> _Task requirements_: Please set out each line below exactly as it stands, without the images.
** Opening Provided data block **
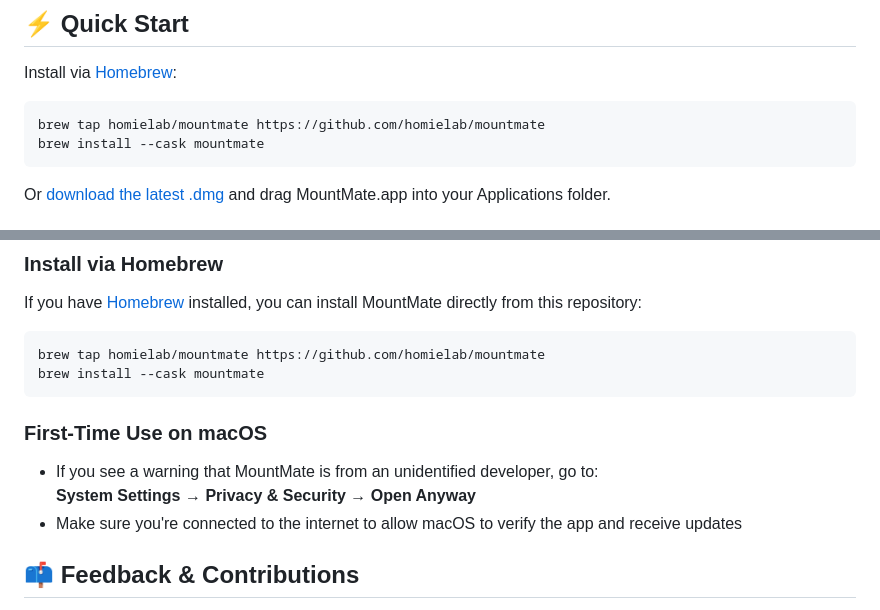
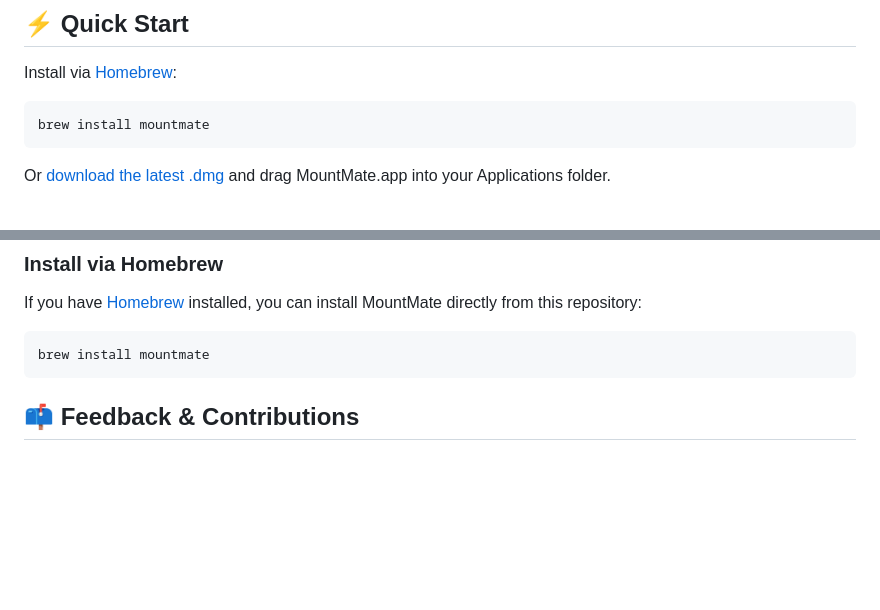
Before and after one commit to homielab/mountmate, a Markdown page: README.md, 2 parts joined by grey strips. GitHub-like rendering; blank space fills up the shorter version.

Commit message:
chore: update README.md

````diff
--- a/README.md
+++ b/README.md
@@ -25,8 +25,7 @@ _A simple macOS menu bar app to manage your external drives._
 Install via [Homebrew](https://brew.sh):
 
 ```bash
-brew tap homielab/mountmate https://github.com/homielab/mountmate
-brew install --cask mountmate
+brew install mountmate
 ```
 
 Or [download the latest .dmg](https://github.com/homielab/mountmate/releases) and drag MountMate.app into your Applications folder.
@@ -103,15 +102,8 @@ Just a clean utility that does one job well.
 If you have [Homebrew](https://brew.sh) installed, you can install MountMate directly from this repository:
 
 ```bash
-brew tap homielab/mountmate https://github.com/homielab/mountmate
-brew install --cask mountmate
+brew install mountmate
 ```
-
-### First-Time Use on macOS
-
-- If you see a warning that MountMate is from an unidentified developer, go to:
-  **System Settings → Privacy & Security → Open Anyway**
-- Make sure you're connected to the internet to allow macOS to verify the app and receive updates
 
 ## 📫 Feedback & Contributions
 
````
** Closing Provided data block **
> _Output for this exercise_:
Before and after one commit to homielab/mountmate, a Markdown page: README.md, 2 parts joined by grey strips. GitHub-like rendering; blank space fills up the shorter version.

Commit message:
chore: update README.md

````diff
--- a/README.md
+++ b/README.md
@@ -25,8 +25,7 @@ _A simple macOS menu bar app to manage your external drives._
 Install via [Homebrew](https://brew.sh):
 
 ```bash
-brew tap homielab/mountmate https://github.com/homielab/mountmate
-brew install --cask mountmate
+brew install mountmate
 ```
 
 Or [download the latest .dmg](https://github.com/homielab/mountmate/releases) and drag MountMate.app into your Applications folder.
@@ -103,15 +102,8 @@ Just a clean utility that does one job well.
 If you have [Homebrew](https://brew.sh) installed, you can install MountMate directly from this repository:
 
 ```bash
-brew tap homielab/mountmate https://github.com/homielab/mountmate
-brew install --cask mountmate
+brew install mountmate
 ```
-
-### First-Time Use on macOS
-
-- If you see a warning that MountMate is from an unidentified developer, go to:
-  **System Settings → Privacy & Security → Open Anyway**
-- Make sure you're connected to the internet to allow macOS to verify the app and receive updates
 
 ## 📫 Feedback & Contributions
 
````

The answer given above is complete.